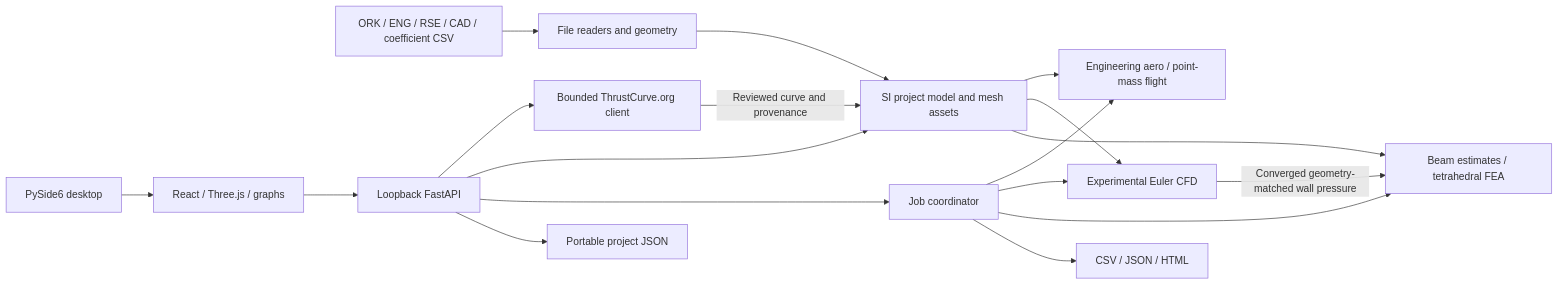
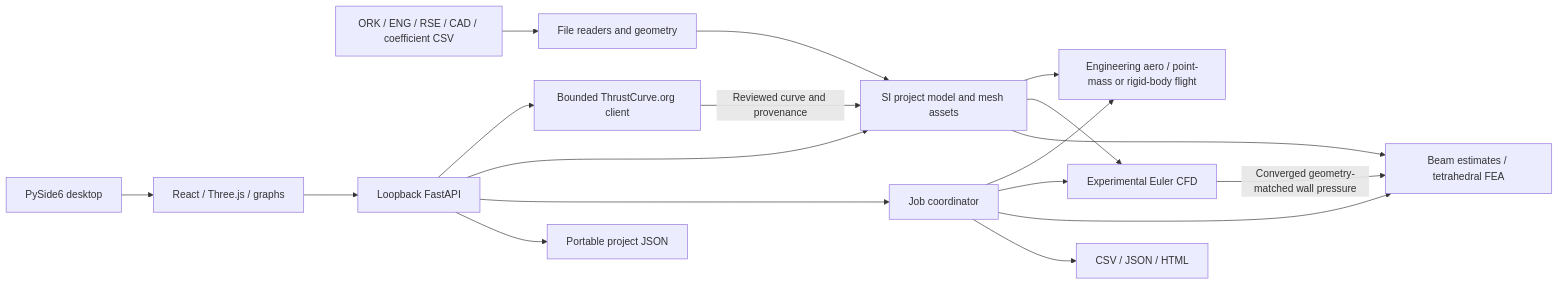
One commit to ThomasJ1214/stess-areo-chat changed the diagram in docs/ARCHITECTURE.md. Above: the diagram before and after it, drawn with Mermaid. The commit also changed other lines of this file and 22 other files, not shown here.

Commit message:
feat(physics): add rigid-body flight, causal gusts, fin dynamics and laminar CFD

````diff
--- a/docs/ARCHITECTURE.md
+++ b/docs/ARCHITECTURE.md
@@ -14,20 +14,20 @@
 ```mermaid
 flowchart LR
   Files[ORK / ENG / RSE / CAD / coefficient CSV] --> Imports[File readers and geometry]
   Imports --> Project[SI project model and mesh assets]
   Desktop[PySide6 desktop] --> UI[React / Three.js / graphs]
   UI --> API[Loopback FastAPI]
   API --> MotorCatalog[Bounded ThrustCurve.org client]
   MotorCatalog -->|Reviewed curve and provenance| Project
   API --> Project
   API --> Jobs[Job coordinator]
-  Jobs --> Aero[Engineering aero / point-mass flight]
+  Jobs --> Aero[Engineering aero / point-mass or rigid-body flight]
   Jobs --> CFD[Experimental Euler CFD]
   Jobs --> FEA[Beam estimates / tetrahedral FEA]
   Project --> Aero
   Project --> CFD
   Project --> FEA
   CFD -->|Converged geometry-matched wall pressure| FEA
   Jobs --> Exports[CSV / JSON / HTML]
   API --> Save[Portable project JSON]
 ```
````
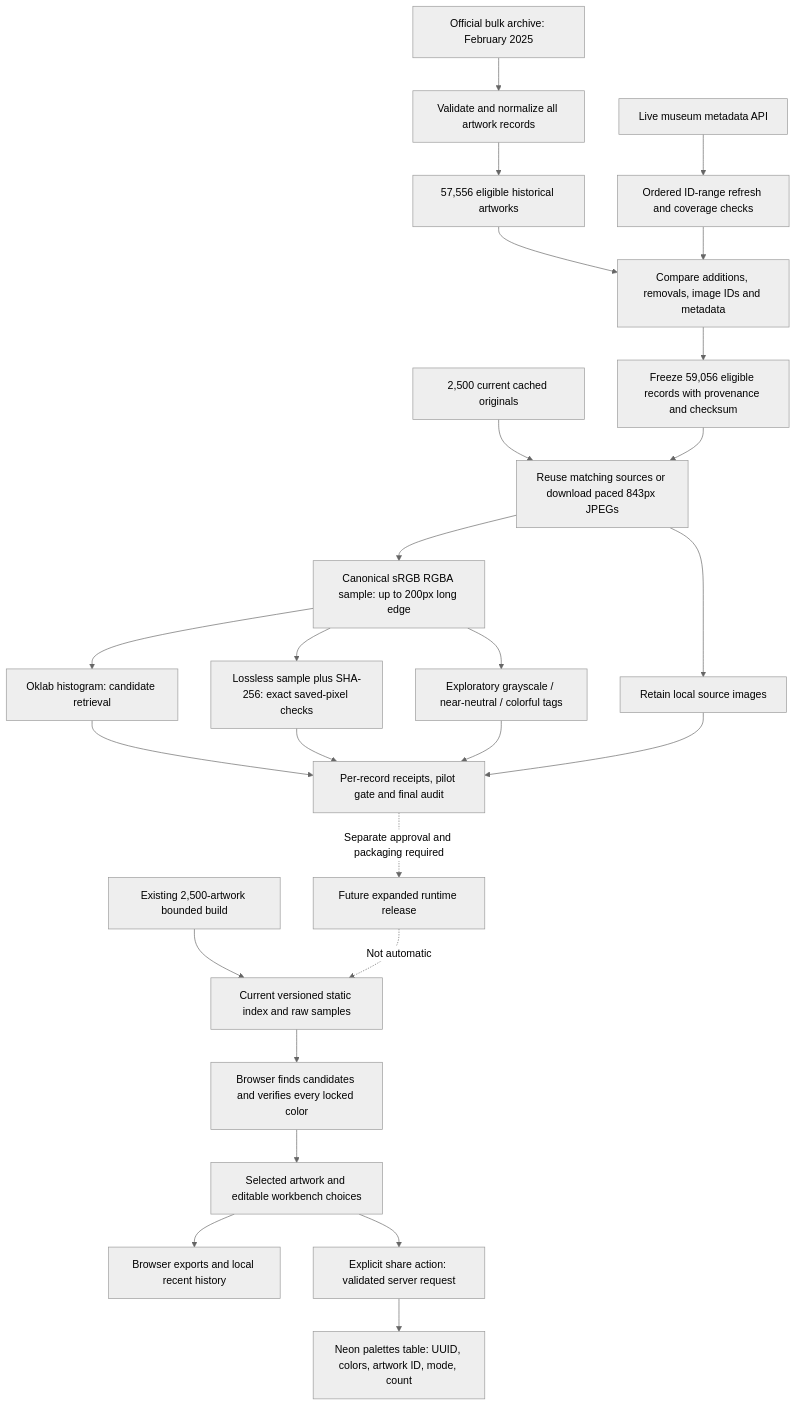
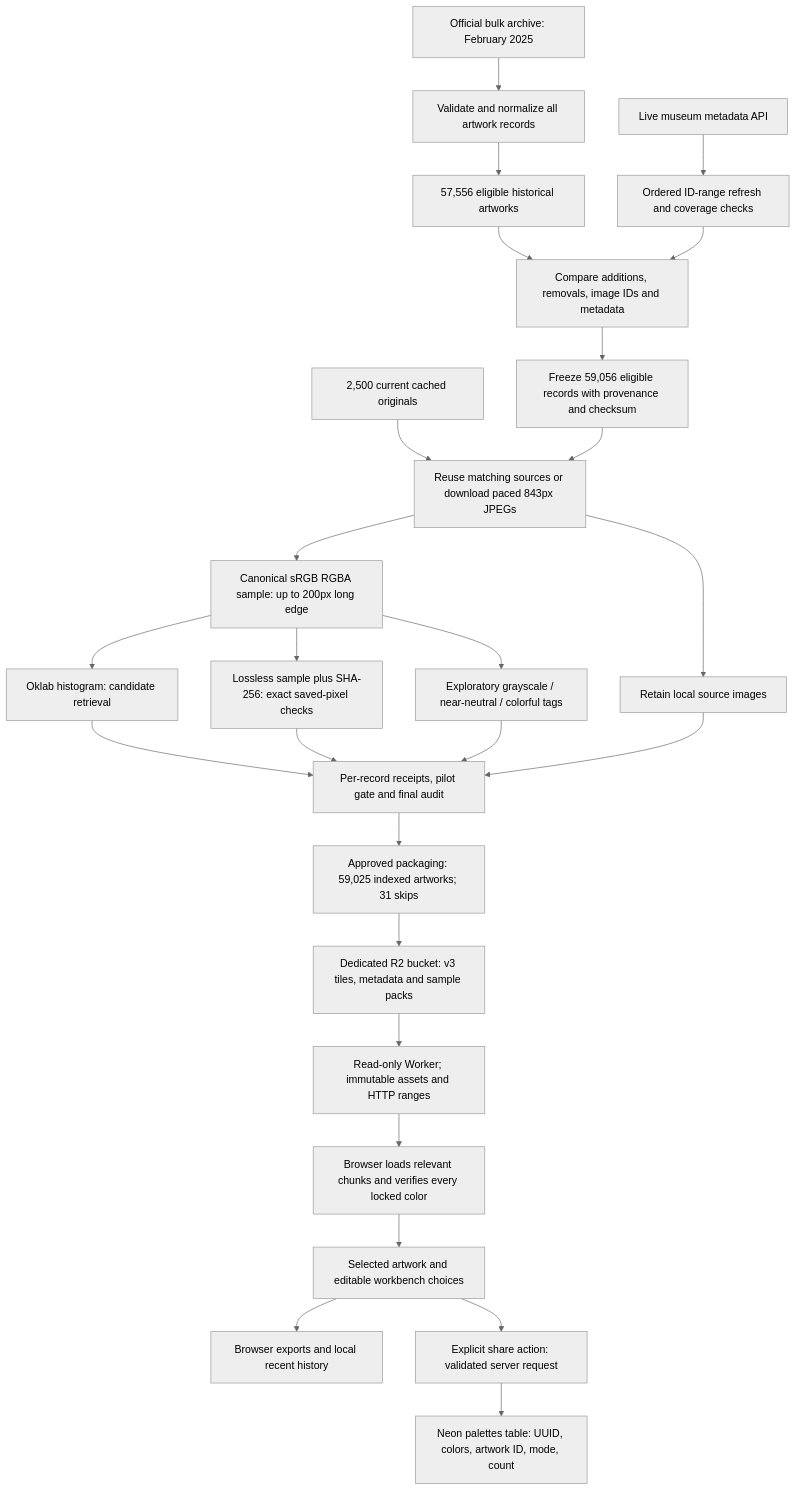
One commit to JessePomeroy/aic-palette-gen changed the diagram in docs/data-pipeline.md. Above: the diagram before and after it, drawn with Mermaid (neutral theme). The commit also changed other lines of this file and 34 other files, not shown here.

Commit message:
feat: publish full artwork index and synchronize release docs

````diff
--- a/docs/data-pipeline.md
+++ b/docs/data-pipeline.md
@@ -19,28 +19,28 @@
 ```mermaid
 flowchart TD
   Archive[Official bulk archive: February 2025] --> Import[Validate and normalize all artwork records]
   Import --> Baseline[57,556 eligible historical artworks]
   API[Live museum metadata API] --> Refresh[Ordered ID-range refresh and coverage checks]
   Baseline --> Reconcile[Compare additions, removals, image IDs and metadata]
   Refresh --> Reconcile
   Reconcile --> Catalog[Freeze 59,056 eligible records with provenance and checksum]
   Cache[2,500 current cached originals] --> Images[Reuse matching sources or download paced 843px JPEGs]
   Catalog --> Images
   Images --> Originals[Retain local source images]
   Images --> Pixels[Canonical sRGB RGBA sample: up to 200px long edge]
   Pixels --> Signature[Oklab histogram: candidate retrieval]
   Pixels --> Sample[Lossless sample plus SHA-256: exact saved-pixel checks]
   Pixels --> Tags[Exploratory grayscale / near-neutral / colorful tags]
   Signature --> Audit[Per-record receipts, pilot gate and final audit]
   Sample --> Audit
   Tags --> Audit
   Originals --> Audit
-  Audit -. Separate approval and packaging required .-> Future[Future expanded runtime release]
-  Existing[Existing 2,500-artwork bounded build] --> Assets[Current versioned static index and raw samples]
-  Future -. Not automatic .-> Assets
-  Assets --> Match[Browser finds candidates and verifies every locked color]
+  Audit --> Release[Approved packaging: 59,025 indexed artworks; 31 skips]
+  Release --> Assets[Dedicated R2 bucket: v3 tiles, metadata and sample packs]
+  Assets --> Gateway[Read-only Worker; immutable assets and HTTP ranges]
+  Gateway --> Match[Browser loads relevant chunks and verifies every locked color]
   Match --> Palette[Selected artwork and editable workbench choices]
   Palette --> Exports[Browser exports and local recent history]
   Palette --> Save[Explicit share action: validated server request]
   Save --> Neon[Neon palettes table: UUID, colors, artwork ID, mode, count]
 ```
````
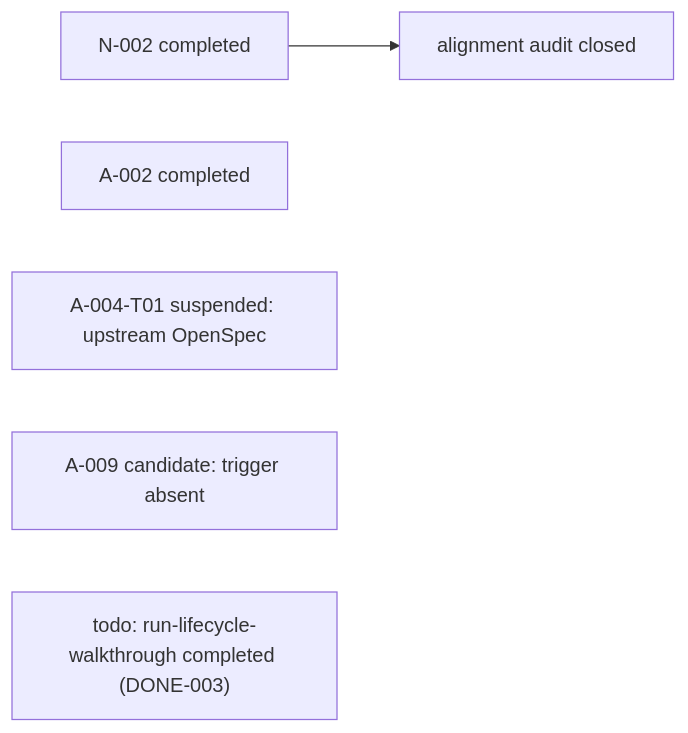
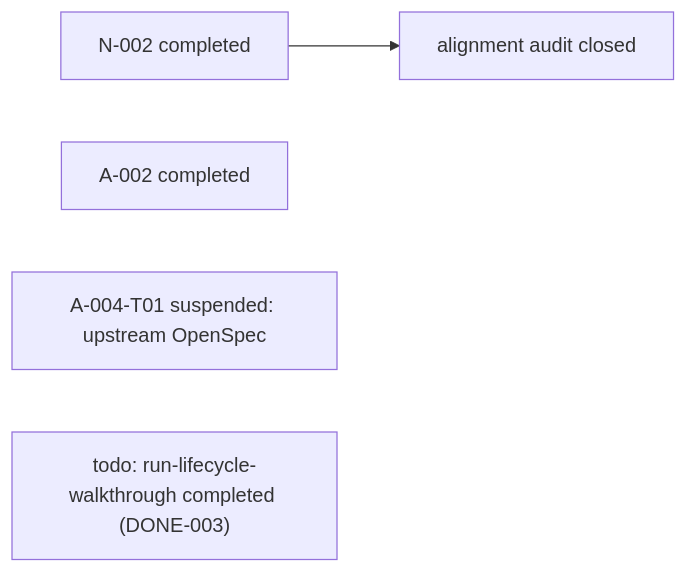
One commit to ethan-jiang-1/ai_deerflow_deep_research_v2 changed the diagram in _backlog/todos/README.md. Above: the diagram before and after it, drawn with Mermaid. The commit also changed other lines of this file and 3 other files, not shown here.

First line of the commit message:
backlog: suspend A-009 risk-based semantic traceability (long-idle candidate, trigger never met)

````diff
--- a/_backlog/todos/README.md
+++ b/_backlog/todos/README.md
@@ -44,8 +44,7 @@
 ```mermaid
 flowchart LR
   N002["N-002 completed"] --> Close["alignment audit closed"]
   A002["A-002 completed"]
   T01["A-004-T01 suspended: upstream OpenSpec"]
-  A009["A-009 candidate: trigger absent"]
   WLK["todo: run-lifecycle-walkthrough completed (DONE-003)"]
 ```
````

::::::::

- [Exercise objective]: Only one stretch of the data above is needed. Restate it word for word, from the line containing "MotorCatalog -->|Reviewed curve" through the line containing "Jobs --> Exports[CSV / JSON / HTML]", both ends included.

- [Solution to this problem]:
   MotorCatalog -->|Reviewed curve and provenance| Project
   API --> Project
   API --> Jobs[Job coordinator]
-  Jobs --> Aero[Engineering aero / point-mass flight]
+  Jobs --> Aero[Engineering aero / point-mass or rigid-body flight]
   Jobs --> CFD[Experimental Euler CFD]
   Jobs --> FEA[Beam estimates / tetrahedral FEA]
   Project --> Aero
   Project --> CFD
   Project --> FEA
   CFD -->|Converged geometry-matched wall pressure| FEA
   Jobs --> Exports[CSV / JSON / HTML]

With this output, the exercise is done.